Patients with intravenous catheters may experience phlebitis, catheter-related infections and obstruction of the catheter. In 1981, the Centers for Disease Control and Prevention (CDC) recommended routine replacement of peripheral intravenous catheters every 48 to 72 hours “because of a sharp increase in the rate of infection after this length of time.” Guidelines from the CDC in 1996 continued to recommend rotating catheter sites at 48- to 72-hour intervals. Bregenzer and colleagues evaluated the risks associated with leaving peripheral intravenous catheters in place for as long as they are needed.
A total of 451 patients were enrolled in the study, and 609 catheters that were left in place for one to 28 days were evaluated. The study population included consecutive patients in surgical and medical intensive care units. No disinfection was allowed before removal of the catheter to prevent false-negative results. On removal, the catheter was sent for laboratory analysis.
Clinical complications occurred with 156 catheters (25.6 percent). These complications included phlebitis (19.7 percent), catheter-related infections (6.9 percent) and obstructions (6.0 percent). No significant increase was apparent in the day-specific risk for any of the outcome variables after the second day of catheter placement. The mean duration of catheterization was 3.9 to 4.6 days for catheters with obstruction, phlebitis and positive culture results, which did not differ significantly from those without complications. A total of 223 catheters were left in place for more than three days. No catheter-related bloodstream infections occurred in the study subjects.

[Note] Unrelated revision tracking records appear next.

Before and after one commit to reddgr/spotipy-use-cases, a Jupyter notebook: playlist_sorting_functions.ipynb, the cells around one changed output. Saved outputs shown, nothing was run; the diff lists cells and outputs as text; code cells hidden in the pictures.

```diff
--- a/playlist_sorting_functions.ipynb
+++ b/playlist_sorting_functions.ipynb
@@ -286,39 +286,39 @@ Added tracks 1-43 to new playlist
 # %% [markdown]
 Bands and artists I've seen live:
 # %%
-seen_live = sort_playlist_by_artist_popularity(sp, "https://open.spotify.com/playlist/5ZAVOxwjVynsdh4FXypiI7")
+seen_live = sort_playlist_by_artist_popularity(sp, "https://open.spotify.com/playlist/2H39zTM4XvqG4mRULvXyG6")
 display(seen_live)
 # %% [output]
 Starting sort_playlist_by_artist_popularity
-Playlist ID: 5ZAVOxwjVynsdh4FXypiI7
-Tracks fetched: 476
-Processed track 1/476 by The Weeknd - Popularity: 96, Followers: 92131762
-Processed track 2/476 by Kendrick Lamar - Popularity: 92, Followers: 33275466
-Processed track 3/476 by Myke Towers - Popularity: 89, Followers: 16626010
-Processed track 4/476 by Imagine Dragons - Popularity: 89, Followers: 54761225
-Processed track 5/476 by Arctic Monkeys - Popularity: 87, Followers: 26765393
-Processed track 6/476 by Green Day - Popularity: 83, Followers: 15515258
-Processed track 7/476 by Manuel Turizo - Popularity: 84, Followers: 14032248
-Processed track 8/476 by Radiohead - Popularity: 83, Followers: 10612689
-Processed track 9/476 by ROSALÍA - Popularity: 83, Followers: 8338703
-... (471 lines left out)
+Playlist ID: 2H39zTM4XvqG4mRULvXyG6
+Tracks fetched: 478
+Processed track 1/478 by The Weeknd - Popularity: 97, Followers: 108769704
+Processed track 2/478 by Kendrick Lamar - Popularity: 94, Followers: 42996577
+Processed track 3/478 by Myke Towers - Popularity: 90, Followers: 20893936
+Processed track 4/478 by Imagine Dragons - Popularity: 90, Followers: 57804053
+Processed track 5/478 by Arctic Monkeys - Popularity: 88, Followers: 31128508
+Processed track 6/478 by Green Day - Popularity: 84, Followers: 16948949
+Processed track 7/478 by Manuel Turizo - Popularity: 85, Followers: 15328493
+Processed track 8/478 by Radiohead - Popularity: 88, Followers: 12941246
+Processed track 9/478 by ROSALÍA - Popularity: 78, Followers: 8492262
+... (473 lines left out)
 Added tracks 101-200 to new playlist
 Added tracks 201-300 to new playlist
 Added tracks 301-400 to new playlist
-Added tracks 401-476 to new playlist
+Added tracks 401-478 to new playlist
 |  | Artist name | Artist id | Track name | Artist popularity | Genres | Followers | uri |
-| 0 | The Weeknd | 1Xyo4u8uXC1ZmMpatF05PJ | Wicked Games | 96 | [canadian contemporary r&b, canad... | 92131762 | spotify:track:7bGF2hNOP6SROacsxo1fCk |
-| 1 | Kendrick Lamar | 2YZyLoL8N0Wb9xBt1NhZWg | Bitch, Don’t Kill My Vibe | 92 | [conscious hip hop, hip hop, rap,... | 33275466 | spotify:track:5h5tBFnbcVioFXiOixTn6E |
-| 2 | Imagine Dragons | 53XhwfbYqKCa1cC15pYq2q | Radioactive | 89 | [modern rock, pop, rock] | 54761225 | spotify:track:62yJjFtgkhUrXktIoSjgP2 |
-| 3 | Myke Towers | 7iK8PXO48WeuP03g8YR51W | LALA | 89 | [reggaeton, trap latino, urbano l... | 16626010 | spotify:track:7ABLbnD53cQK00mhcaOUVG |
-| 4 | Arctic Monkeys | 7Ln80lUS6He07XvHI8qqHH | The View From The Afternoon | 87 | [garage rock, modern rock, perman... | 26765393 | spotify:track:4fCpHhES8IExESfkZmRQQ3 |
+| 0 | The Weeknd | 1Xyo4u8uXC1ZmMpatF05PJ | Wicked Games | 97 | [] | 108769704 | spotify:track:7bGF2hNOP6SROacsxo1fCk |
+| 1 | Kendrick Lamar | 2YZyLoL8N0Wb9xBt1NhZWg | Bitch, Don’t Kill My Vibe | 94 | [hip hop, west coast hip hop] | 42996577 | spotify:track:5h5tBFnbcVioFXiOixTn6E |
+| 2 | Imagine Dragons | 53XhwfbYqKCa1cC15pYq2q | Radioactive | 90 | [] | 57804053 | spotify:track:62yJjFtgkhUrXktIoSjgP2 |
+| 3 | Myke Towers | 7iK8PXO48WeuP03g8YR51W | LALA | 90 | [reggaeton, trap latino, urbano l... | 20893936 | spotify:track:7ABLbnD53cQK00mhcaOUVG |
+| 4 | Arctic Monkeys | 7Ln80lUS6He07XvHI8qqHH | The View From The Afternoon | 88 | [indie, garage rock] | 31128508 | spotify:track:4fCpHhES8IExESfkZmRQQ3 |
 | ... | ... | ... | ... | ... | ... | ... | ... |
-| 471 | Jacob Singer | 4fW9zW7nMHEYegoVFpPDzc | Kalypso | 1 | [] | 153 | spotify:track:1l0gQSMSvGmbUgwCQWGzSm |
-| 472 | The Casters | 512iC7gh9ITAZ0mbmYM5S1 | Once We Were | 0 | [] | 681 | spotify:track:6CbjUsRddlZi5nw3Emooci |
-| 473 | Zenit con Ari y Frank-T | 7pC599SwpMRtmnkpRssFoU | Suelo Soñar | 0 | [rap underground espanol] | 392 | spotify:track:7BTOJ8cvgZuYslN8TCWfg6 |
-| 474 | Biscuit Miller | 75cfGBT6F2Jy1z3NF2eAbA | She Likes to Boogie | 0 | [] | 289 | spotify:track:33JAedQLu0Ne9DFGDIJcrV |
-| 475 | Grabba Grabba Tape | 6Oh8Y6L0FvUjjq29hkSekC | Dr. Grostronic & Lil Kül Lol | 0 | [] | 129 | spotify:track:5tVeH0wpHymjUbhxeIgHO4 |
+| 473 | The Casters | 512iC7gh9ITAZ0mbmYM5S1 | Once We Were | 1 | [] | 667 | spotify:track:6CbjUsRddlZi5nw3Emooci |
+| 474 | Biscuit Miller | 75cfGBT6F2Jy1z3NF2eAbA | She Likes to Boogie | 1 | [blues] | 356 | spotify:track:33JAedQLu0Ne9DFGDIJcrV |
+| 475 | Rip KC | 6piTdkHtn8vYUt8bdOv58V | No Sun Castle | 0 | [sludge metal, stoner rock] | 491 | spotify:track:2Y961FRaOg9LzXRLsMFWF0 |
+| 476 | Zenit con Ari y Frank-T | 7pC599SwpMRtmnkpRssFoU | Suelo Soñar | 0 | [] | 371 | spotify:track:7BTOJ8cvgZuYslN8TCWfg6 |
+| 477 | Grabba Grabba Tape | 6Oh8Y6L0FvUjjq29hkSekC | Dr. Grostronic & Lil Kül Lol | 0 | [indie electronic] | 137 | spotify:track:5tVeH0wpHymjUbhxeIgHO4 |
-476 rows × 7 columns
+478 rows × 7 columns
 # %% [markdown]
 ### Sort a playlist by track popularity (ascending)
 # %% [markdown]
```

The authors conclude that a correlation between phlebitis and catheter infection could not be confirmed. The data suggest that the risk depends on the total number of days that a catheter is in place and not on the duration of use of a single catheter. The additional cost and discomfort for the patient do not support routine replacement.